Performance & drive
What it’s like to drive, and how quiet it is
Flat out, the Arteon's 148bhp 2.0-litre diesel engine isn’t a particularly brisk beast, but it delivers enough mid-range welly to easily build speed on motorways without you having to change down all the time. For most people, it should do the job quite nicely.
If you want more acceleration, though, try the 187bhp version, or you can even choose the same engine but with 236bhp – courtesy of a couple of turbochargers instead of just one in the others – that can whisk you from 0-62mph in 6.5sec.
Just bear in mind that, although the diesels are smooth compared with those in rivals such as the BMW 4 Series Gran Coupé and Jaguar XE, they make more background grumble under hard acceleration than the impressively silky Audi A5 Sportback diesels.
So, what of the petrol engine line-up? Well, this starts with a turbocharged 1.5-litre unit that suffers less from vibration than the diesels, but produces some audible mechanical chunter at idle and a distant drone around 2500rpm – which, annoyingly, is just what the engine’s doing at typical motorway cruising speeds in top gear.
It also generates considerably less low and mid-range pull than the 148bhp diesel, so when you're looking for a boost of acceleration to overtake , it can feel like it's straining to motivate the Arteon’s fairly substantial body mass.
Given the choice, then, we’d opt for the 187bhp turbocharged 2.0-litre instead, if you don't want a diesel. This offers all the performance that you could reasonably need. And, if you want an automatic gearbox, the premium for this engine over an auto version of the 1.5 TSI 150 is very small.

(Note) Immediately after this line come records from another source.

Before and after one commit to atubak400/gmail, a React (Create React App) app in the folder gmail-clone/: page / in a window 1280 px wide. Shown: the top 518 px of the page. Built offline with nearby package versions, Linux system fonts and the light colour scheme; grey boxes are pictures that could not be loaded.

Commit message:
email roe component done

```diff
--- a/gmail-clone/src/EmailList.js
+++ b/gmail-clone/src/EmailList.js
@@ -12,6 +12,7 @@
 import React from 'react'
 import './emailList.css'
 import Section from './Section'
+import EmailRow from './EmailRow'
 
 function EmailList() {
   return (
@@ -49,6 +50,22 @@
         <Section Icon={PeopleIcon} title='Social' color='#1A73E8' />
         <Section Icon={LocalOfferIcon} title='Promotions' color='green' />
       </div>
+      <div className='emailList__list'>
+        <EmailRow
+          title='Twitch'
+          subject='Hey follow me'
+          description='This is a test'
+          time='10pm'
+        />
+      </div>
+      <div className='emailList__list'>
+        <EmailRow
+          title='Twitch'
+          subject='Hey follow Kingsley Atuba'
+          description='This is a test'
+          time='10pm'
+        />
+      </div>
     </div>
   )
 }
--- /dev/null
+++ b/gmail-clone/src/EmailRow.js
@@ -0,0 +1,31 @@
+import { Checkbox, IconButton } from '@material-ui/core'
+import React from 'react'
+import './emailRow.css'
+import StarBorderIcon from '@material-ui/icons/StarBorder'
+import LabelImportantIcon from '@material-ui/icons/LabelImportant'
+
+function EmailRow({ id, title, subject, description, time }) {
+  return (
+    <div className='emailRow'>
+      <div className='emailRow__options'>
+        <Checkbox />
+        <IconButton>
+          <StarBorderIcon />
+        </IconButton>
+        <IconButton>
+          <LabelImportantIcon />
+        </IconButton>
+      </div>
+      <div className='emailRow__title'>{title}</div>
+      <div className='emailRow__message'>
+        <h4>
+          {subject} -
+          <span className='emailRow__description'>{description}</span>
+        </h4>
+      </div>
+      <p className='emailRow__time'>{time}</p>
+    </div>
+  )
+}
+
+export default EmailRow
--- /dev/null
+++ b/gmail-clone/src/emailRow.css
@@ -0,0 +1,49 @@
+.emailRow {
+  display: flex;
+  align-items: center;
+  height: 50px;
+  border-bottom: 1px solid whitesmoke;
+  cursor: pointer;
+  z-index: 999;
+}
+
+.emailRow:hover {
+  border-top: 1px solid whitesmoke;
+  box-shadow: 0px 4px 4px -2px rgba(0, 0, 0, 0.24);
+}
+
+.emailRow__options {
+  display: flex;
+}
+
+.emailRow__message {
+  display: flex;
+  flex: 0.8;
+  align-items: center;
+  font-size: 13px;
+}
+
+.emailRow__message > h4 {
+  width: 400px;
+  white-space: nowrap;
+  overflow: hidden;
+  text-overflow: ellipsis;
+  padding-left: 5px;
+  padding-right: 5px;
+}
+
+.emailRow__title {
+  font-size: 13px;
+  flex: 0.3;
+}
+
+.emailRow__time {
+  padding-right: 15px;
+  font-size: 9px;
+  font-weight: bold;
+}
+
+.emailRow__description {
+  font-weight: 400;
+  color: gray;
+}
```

Finally, there’s a twin-turbo petrol. With a thumping 276bhp and a willingness to rev, it's properly fast, as its 0-62mph time of just 5.6sec attests.
Depending on which engine you choose, it’ll come with a six-speed manual gearbox or seven-speed DSG automatic one. The manual is smooth and light to use, while the auto shifts slickly on the move but can be jerky at parking speeds.

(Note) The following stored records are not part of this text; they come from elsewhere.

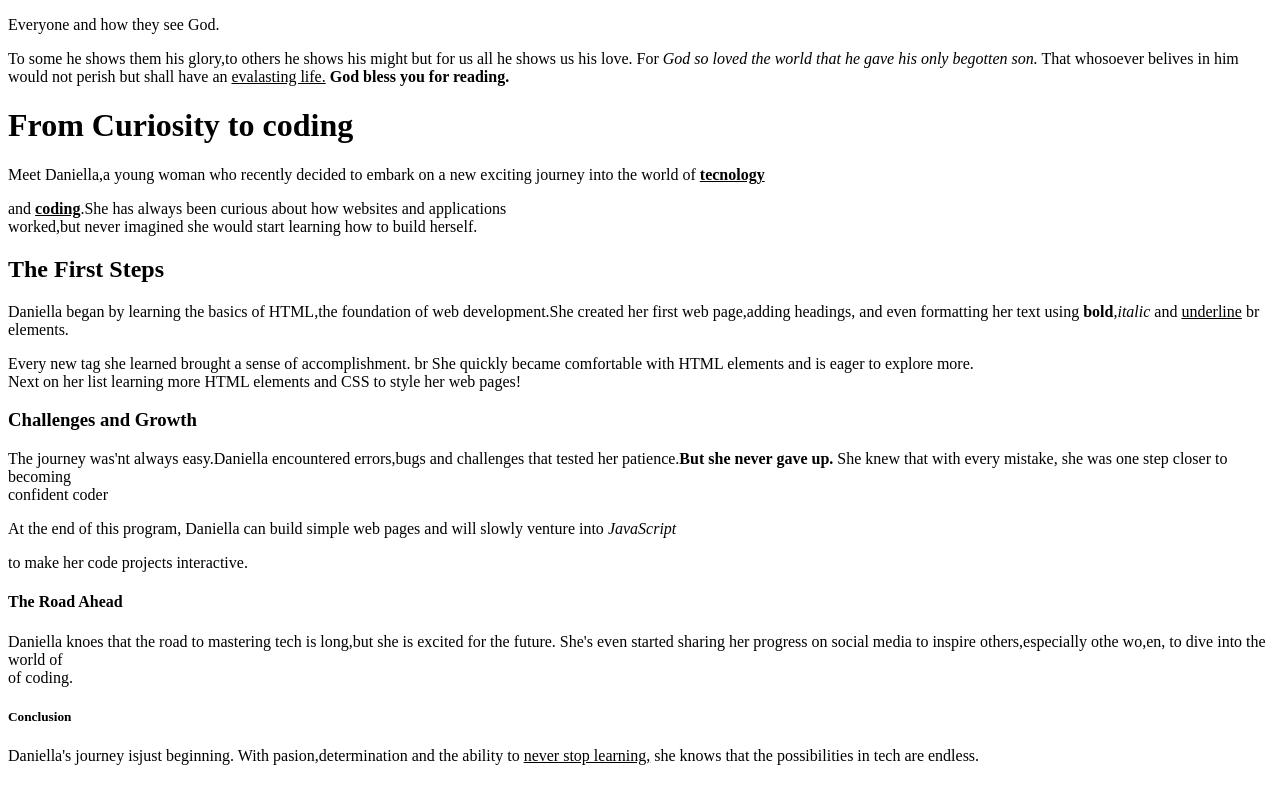
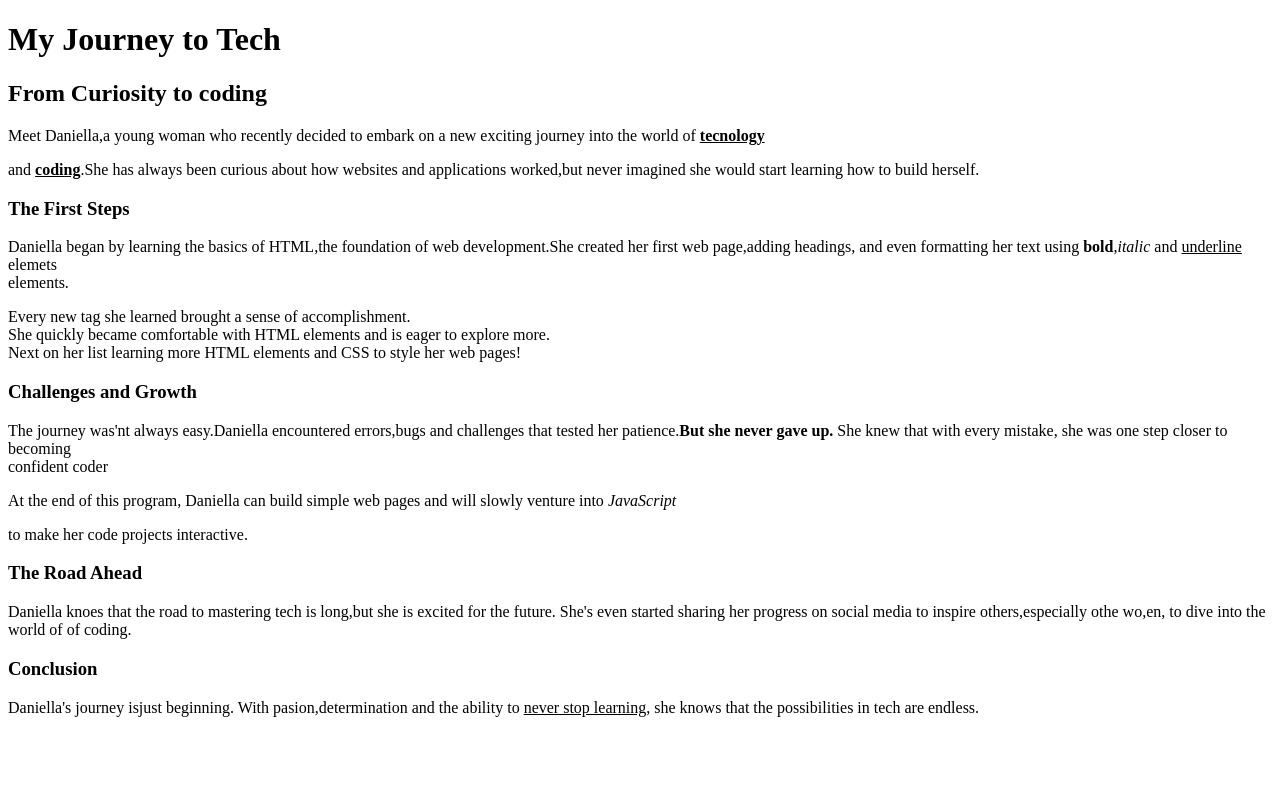
Before and after one commit to DaniellaOhenewaaAsumadu/T4G-homework1, a plain HTML site: page index.html in a window 1280 px wide. Drawn offline with Linux system fonts and the light colour scheme.

Commit message:
added my journey to tech file

```diff
--- a/index.html
+++ b/index.html
@@ -1,39 +1,24 @@
-<!DOCTYPE html>
-<html lang="en">
-<head>
-    <meta charset="UTF-8">
-    <meta name="viewport" content="width, initial-scale=1.0">
-    <title>The wonders of GOD</title>
 
-
-</head>
-<body><p>Everyone and how they see God.</p>
-    To some he shows them his glory,to others he shows his might but for us all he shows us his love.
-    For <i>God so loved the world  that he gave his only begotten son.</i>
-    That whosoever belives in him would not perish but shall have an <u>evalasting life.</u>
-    <b>God bless you for reading.</b>
-
-</body>
-</html>
 <!DOCTYPE html>
 <html lang="en">
 <head>
     <meta charset="UTF-8">
     <meta name="viewport" content="width=device-width, initial-scale=1.0">
-    <title><b>My Jouurney into Tech</b></title>
-    <h1>From Curiosity to coding</h1>
-    <p>Meet Daniella,a young woman who recently decided to embark on a new exciting journey into the world of <b><u>tecnology</u></b></p> and <b><u>coding</u></b>.She has always been curious about how websites and applications <br>worked,but never imagined she would start learning how to build herself.
-     <h2>The First Steps</h2>
-     Daniella began by learning the basics of HTML,the foundation of web development.She created her first web page,adding headings, and even formatting her text using <b>bold</b>,<i>italic</i> and <u>underline</u> br
+    <title><b>Daniella's Journey</b></title>
+    <h1>My Journey to Tech</h1>
+    <h2>From Curiosity to coding</h2>
+    <p>Meet Daniella,a young woman who recently decided to embark on a new exciting journey into the world of <b><u>tecnology</u></b></p> and <b><u>coding</u></b>.She has always been curious about how websites and applications worked,but never imagined she would start learning how to build herself.
+     <h3>The First Steps</h3>
+     Daniella began by learning the basics of HTML,the foundation of web development.She created her first web page,adding headings, and even formatting her text using <b>bold</b>,<i>italic</i> and <u>underline</u> elemets <br>
      elements.
-     <p>Every new tag she learned brought a sense of accomplishment. br
+     <p>Every new tag she learned brought a sense of accomplishment. <br>
         She quickly became comfortable with HTML elements and is eager to explore more. <br>Next on her list learning more HTML elements and CSS to style her web pages!
         <h3>Challenges and Growth</h3>
-        <p>The journey was'nt always easy.Daniella encountered errors,bugs and challenges that tested her patience.<b>But she never gave up.</b> She knew that with every mistake, she was one step closer to becoming <br>confident coder
+        <p>The journey was'nt always easy.Daniella encountered errors,bugs and challenges that tested her patience.<b>But she never gave up.</b> She knew that with every mistake, she was one step closer to becoming <br> confident coder
             <p>At the end of this program, Daniella can build simple web pages and will slowly venture into <i>JavaScript</i></p> to make her code projects interactive.
-            <h4>The Road Ahead</h4>
-            Daniella knoes that the road to mastering tech is long,but she is excited for the future. She's even started sharing her progress on social media to inspire others,especially othe wo,en, to dive into the world of <br>of coding.
-            <h5>Conclusion</h5>
+            <h3>The Road Ahead</h3>
+            Daniella knoes that the road to mastering tech is long,but she is excited for the future. She's even started sharing her progress on social media to inspire others,especially othe wo,en, to dive into the world of of coding.
+            <h3>Conclusion</h3>
             <p>Daniella's journey isjust beginning. With pasion,determination and the ability to <u>never stop learning,</u> she knows that the possibilities in tech are endless.</p>
 </head>
 <body>
```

In wet or slippery conditions, front-wheel-drive Arteons can struggle for traction, so it’s worth considering the 4Motion four-wheel drive system that’s available either as an option or standard on the most powerful engines. Even on greasy roads, this gives terrific traction out of tight corners.

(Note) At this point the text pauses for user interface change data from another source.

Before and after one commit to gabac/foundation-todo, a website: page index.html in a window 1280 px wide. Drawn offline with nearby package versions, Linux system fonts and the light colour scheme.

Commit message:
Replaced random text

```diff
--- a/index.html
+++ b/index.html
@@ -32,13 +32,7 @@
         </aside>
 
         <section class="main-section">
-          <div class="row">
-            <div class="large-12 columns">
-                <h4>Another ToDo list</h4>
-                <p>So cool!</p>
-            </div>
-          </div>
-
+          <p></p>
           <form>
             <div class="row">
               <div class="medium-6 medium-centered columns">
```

Which brings us neatly on to the handling. The Arteon’s steering is well weighted and precise – if not as feelsome as the XE’s or the 4 Series’. As standard, you get variable steering, which is calmer at high speeds for better stability but quicker around town for less arm-twirling – a real boon when parking in tight spots.
The Arteon is sold as a sportier model than the Passat and, as such, it gets tweaked suspension to make it much more planted through corners, with lots of grip. Still, for keener drivers, it misses out on the playfulness of the rear-wheel-drive 4 Series and XE.
We’ve driven Arteons with standard non-adaptive suspension as well as examples with the optional Dynamic Chassis Control (DCC) adaptive dampers. With the latter, even when set in Normal (one of three modes), the Arteon rides well both at motorway speeds and around town. Sharper potholes and ridges encountered at speed are the only things that catch it out and cause it to thump. The standard suspension is similarly compliant at speed but more unsettled in town, especially when paired with larger wheels.
On the motorway, you hear a fair amount of road noise, but wind noise is muted.